→ **Data under study**
>>>>

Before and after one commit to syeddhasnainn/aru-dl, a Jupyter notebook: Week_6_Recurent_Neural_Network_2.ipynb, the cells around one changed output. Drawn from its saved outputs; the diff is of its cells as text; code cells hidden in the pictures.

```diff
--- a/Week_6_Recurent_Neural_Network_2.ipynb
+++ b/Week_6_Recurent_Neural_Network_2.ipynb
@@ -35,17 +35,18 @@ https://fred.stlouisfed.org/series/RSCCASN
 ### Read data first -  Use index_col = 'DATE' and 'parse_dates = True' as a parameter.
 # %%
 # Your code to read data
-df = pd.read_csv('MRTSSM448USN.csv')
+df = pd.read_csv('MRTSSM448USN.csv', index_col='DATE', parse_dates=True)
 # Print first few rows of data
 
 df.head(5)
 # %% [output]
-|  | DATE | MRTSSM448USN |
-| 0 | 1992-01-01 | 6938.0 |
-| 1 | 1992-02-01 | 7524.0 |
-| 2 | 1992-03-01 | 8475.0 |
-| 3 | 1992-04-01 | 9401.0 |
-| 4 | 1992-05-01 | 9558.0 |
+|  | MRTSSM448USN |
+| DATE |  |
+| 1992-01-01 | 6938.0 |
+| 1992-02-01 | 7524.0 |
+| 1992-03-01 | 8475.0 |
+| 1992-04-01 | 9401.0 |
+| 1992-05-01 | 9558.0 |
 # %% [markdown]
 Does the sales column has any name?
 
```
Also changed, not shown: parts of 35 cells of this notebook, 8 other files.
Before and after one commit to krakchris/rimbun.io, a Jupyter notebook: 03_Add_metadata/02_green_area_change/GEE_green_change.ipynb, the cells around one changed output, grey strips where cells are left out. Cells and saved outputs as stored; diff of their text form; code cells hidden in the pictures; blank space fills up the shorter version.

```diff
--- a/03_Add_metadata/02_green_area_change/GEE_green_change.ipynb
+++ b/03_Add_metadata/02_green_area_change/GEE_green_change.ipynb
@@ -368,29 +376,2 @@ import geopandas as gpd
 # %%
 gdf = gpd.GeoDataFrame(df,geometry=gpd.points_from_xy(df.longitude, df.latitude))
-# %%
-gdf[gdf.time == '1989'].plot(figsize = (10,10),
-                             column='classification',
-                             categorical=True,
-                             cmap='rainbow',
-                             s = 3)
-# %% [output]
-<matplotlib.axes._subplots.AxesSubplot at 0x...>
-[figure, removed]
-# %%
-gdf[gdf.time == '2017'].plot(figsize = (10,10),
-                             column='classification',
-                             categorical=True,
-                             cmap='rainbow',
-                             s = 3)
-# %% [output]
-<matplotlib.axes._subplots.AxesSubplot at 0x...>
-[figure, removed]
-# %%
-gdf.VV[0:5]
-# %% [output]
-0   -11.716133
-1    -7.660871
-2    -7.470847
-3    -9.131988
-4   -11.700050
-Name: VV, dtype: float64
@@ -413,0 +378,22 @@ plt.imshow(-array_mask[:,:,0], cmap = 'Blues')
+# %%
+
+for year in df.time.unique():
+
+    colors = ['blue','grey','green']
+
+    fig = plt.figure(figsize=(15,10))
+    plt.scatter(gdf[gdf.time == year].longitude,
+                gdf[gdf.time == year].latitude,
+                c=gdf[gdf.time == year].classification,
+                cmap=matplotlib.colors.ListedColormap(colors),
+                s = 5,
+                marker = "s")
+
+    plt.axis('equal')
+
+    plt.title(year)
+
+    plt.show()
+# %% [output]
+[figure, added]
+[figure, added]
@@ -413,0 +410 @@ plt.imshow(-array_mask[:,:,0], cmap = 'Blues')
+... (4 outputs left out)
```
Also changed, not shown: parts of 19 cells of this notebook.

<<<<

→ **Exercise goal**
Every line of the listing above that includes "cmap" should be copied out.

→ **Result of the exercise**
-                             cmap='rainbow',
-                             cmap='rainbow',
@@ -413,0 +378,22 @@ plt.imshow(-array_mask[:,:,0], cmap = 'Blues')
+                cmap=matplotlib.colors.ListedColormap(colors),
@@ -413,0 +410 @@ plt.imshow(-array_mask[:,:,0], cmap = 'Blues')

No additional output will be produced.